What was it like to be a child of the British Raj in India, and to leave an often exciting and exotic Indian childhood in what must have seemed like a golden age, for the duration of a destructive war? And then to return to an India which had changed radically, often tragically, and for the good? What was it really like to be part of expatriate life behind the scenes of Paul Scott's 'Jewel in the Crown'? In 'Last Children of the Raj', Laurence Fleming, like Mark Tully, one of the 'last children', brings together a vivid and delicately-etched collection of individual memories of children born between 1914 and 1940 who spent their childhood and adolescence in British India and the Princely States. Here is a unique entry-point into British and Indian cultural and social history during the last and momentous period of the British Raj - the period of world war, Partition, accompanied by such violent and tragic blood-letting, and the birth of independent India and Pakistan.

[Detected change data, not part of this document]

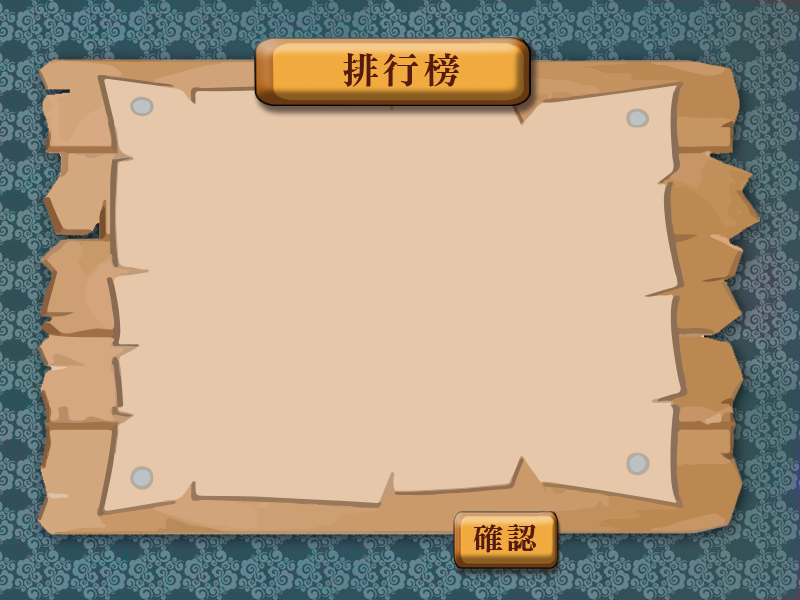
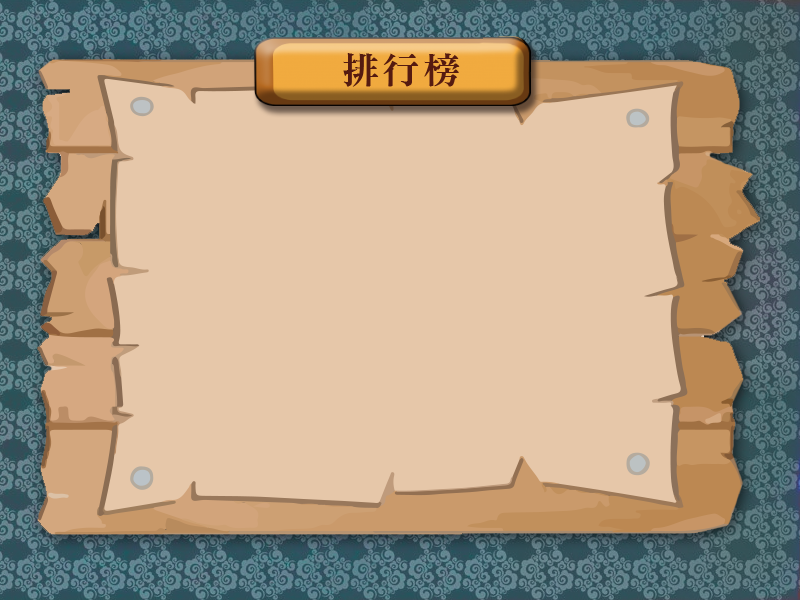
Add the button zoom in/out back and forth.

Changed region(s): [[0.5625, 0.84, 0.7188, 0.96]]

diff --git a/css/dragon.css b/css/dragon.css
@@ -201,7 +201,7 @@ input:focus{
 }
 
 .stage-rules{
-  background-image: url(../images/03-rules-background.jpg);
+  background-image: url(../images/03-rules-background.png);
 }
 
 .stage-bomb{
@@ -287,6 +287,10 @@ input:focus{
   bottom: 11px;
   width: 50px;
   cursor: pointer;
+  -webkit-animation: zoombacksmall 1.5s ease 0s;
+  animation: zoombacksmall 1.5s ease 0s;
+  -webkit-animation-iteration-count:infinite;
+  animation-iteration-count:infinite;
 }
 
 .message-text{
@@ -319,15 +323,27 @@ input:focus{
 .button-rules-enter{
   left: 259px;
   top: 515px;
-  width: 277px;
-  height: 69px;
+  width: 286px;
+  height: 79px;
+  background: url(../images/03-rules-button.png);
+  /*background-size: 100% auto;*/
+  /*background-position: center center;*/
+  -webkit-animation: zoomback 1.5s ease 0s;
+  animation: zoomback 1.5s ease 0s;
+  -webkit-animation-iteration-count:infinite;
+  animation-iteration-count:infinite;
 }
 
 .button-intro-enter{  
-  left:272px;
-  top:500px;
-  width:277px;
-  height:67px;
+  left: 272px;
+  top: 498px;
+  width: 283px;
+  height: 78px;
+  background: url(../images/01-intro-button.png);
+  -webkit-animation: zoomback 1.5s ease 0s;
+  animation: zoomback 1.5s ease 0s;
+  -webkit-animation-iteration-count:infinite;
+  animation-iteration-count:infinite;
 }
 
 .background-temp{
@@ -405,6 +421,10 @@ div[class^=bomb]{
   left: 197px;
   top: 331px;
   z-index: 100;
+  -webkit-animation: zoomback 1.5s ease 0s;
+  animation: zoomback 1.5s ease 0s;
+  -webkit-animation-iteration-count:infinite;
+  animation-iteration-count:infinite;
 }
 
 .b-next-button{
@@ -505,17 +525,23 @@ div[class^=bomb]{
   cursor: pointer;
   position: absolute;
   width: 130px;
-  height: 72px;
+  height: 78px;
+  -webkit-animation: zoomback 1.5s ease 0s;
+  animation: zoomback 1.5s ease 0s;
+  -webkit-animation-iteration-count:infinite;
+  animation-iteration-count:infinite;
 }
 
 .question-yes{
-  left: 222px;
-  top: 514px;
+  left: 212px;
+  top: 504px;
+  background: url(../images/05-question-yes.png);
 }
 
 .question-no{
-  left: 452px;
-  top: 514px;
+  left: 442px;
+  top: 504px;
+  background: url(../images/05-question-no.png);
 }
 
 .question-title{
@@ -572,7 +598,11 @@ div[class^=bomb]{
   height: 62px;
   left: 453px;
   top: 511px;
-  /*background:black;*/
+  background:url(../images/07-leader-button.png);
+  -webkit-animation: zoomback 1.5s ease 0s;
+  animation: zoomback 1.5s ease 0s;
+  -webkit-animation-iteration-count:infinite;
+  animation-iteration-count:infinite;
 }
 
 .leader-wrap{
@@ -720,3 +750,12 @@ div[class^=bomb]{
 @-webkit-keyframes backandforthOld { 0%{left:18%;} 50%{left:69%;} 100%{left:18%;}}
 
 @keyframes backandforthOld {0%{left:18%;} 50%{left:69%;} 100%{left:18%;}}
+
+@-webkit-keyframes zoomback { 0%{transform: scale(1.00);} 50%{transform: scale(1.03);} 100%{transform: scale(1.00);}}
+
+@keyframes zoomback {0%{transform: scale(1.00);} 50%{transform: scale(1.03);} 100%{transform: scale(1.00);}}
+
+@-webkit-keyframes zoombacksmall { 0%{transform: scale(1.00);} 50%{transform: scale(1.07);} 100%{transform: scale(1.00);}}
+
+@keyframes zoombacksmall {0%{transform: scale(1.00);} 50%{transform: scale(1.07);} 100%{transform: scale(1.00);}}
+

Here are details of family traditions with deep roots in the Indian sub-continent, of going to school in India and back in Britain, of deep friendships and relationships with British and Indian children and with those who served the Raj. There are accounts of huge journeys and adventures available only in Indian childhoods. Here there is so much to be gleaned about fathers' careers, including the 'Heavenborn' - the Indian Civil Service - or members of the professional and technical services who mapped and developed India, or about fathers in the Indian Army and British army in India, or in commerce and industry. There is an awareness, perhaps beneath the surface, of questions of colour and race.
Laurence Fleming is himself one of the 'last children of the Raj' with deep Indian family connections and he has edited, and contributed to, this unique, sensitive and evocative collection. He an author, artist and landscape designer. Mark Tully writes movingly in his introduction that although 'our parents lived as a separate race they were Anglo-Indians, in that they were touched by India'. And returning to India, immediately after the Second World War or later, was to 'come home'.